Task directions = Extract the records in full, leaving every picture out.

*** Opening Available data ***

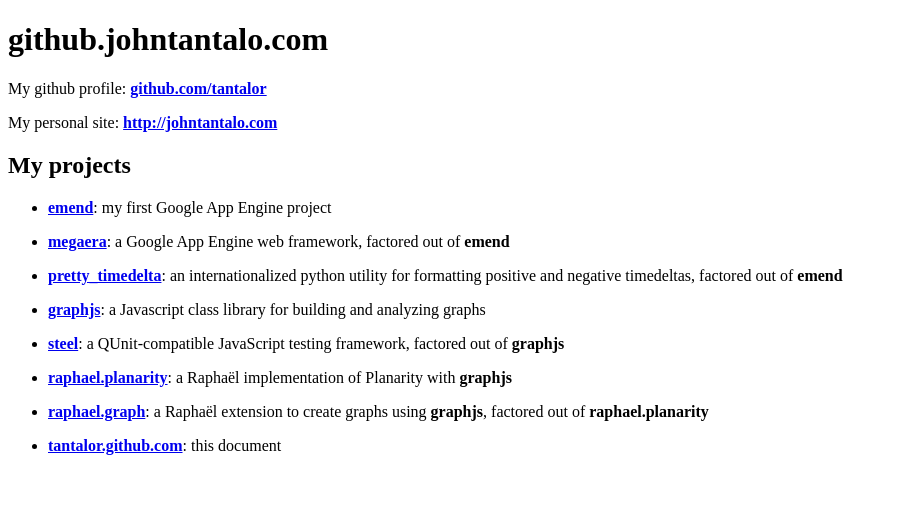
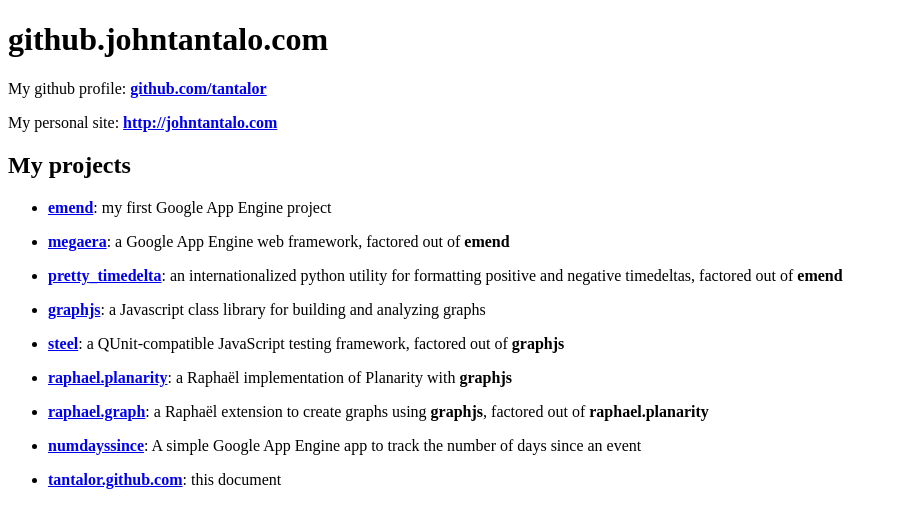
Before and after one commit to tantalor/tantalor.github.com, a Jekyll site: the page built from index.md, in a window 1280 px wide. Shown: the top 528 px of the page, without its empty margins (0-897 px from the left). Built offline with Jekyll 4.4.1, drawn with Linux system fonts in a browser that asks for light colours.

Commit message:
+numdayssince

```diff
--- a/_config.yml
+++ b/_config.yml
@@ -22,6 +22,8 @@ projects:
   -
     name: raphael.graph
     desc: a Rapha&euml;l extension to create graphs using <strong>graphjs</strong>, factored out of <strong>raphael.planarity</strong>
+  - name: numdayssince
+    desc: A simple Google App Engine app to track the number of days since an event
   -
     name: tantalor.github.com
     desc: this document
```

*** Closing Available data ***

Solved exercise =
Before and after one commit to tantalor/tantalor.github.com, a Jekyll site: the page built from index.md, in a window 1280 px wide. Shown: the top 528 px of the page, without its empty margins (0-897 px from the left). Built offline with Jekyll 4.4.1, drawn with Linux system fonts in a browser that asks for light colours.

Commit message:
+numdayssince

```diff
--- a/_config.yml
+++ b/_config.yml
@@ -22,6 +22,8 @@ projects:
   -
     name: raphael.graph
     desc: a Rapha&euml;l extension to create graphs using <strong>graphjs</strong>, factored out of <strong>raphael.planarity</strong>
+  - name: numdayssince
+    desc: A simple Google App Engine app to track the number of days since an event
   -
     name: tantalor.github.com
     desc: this document
```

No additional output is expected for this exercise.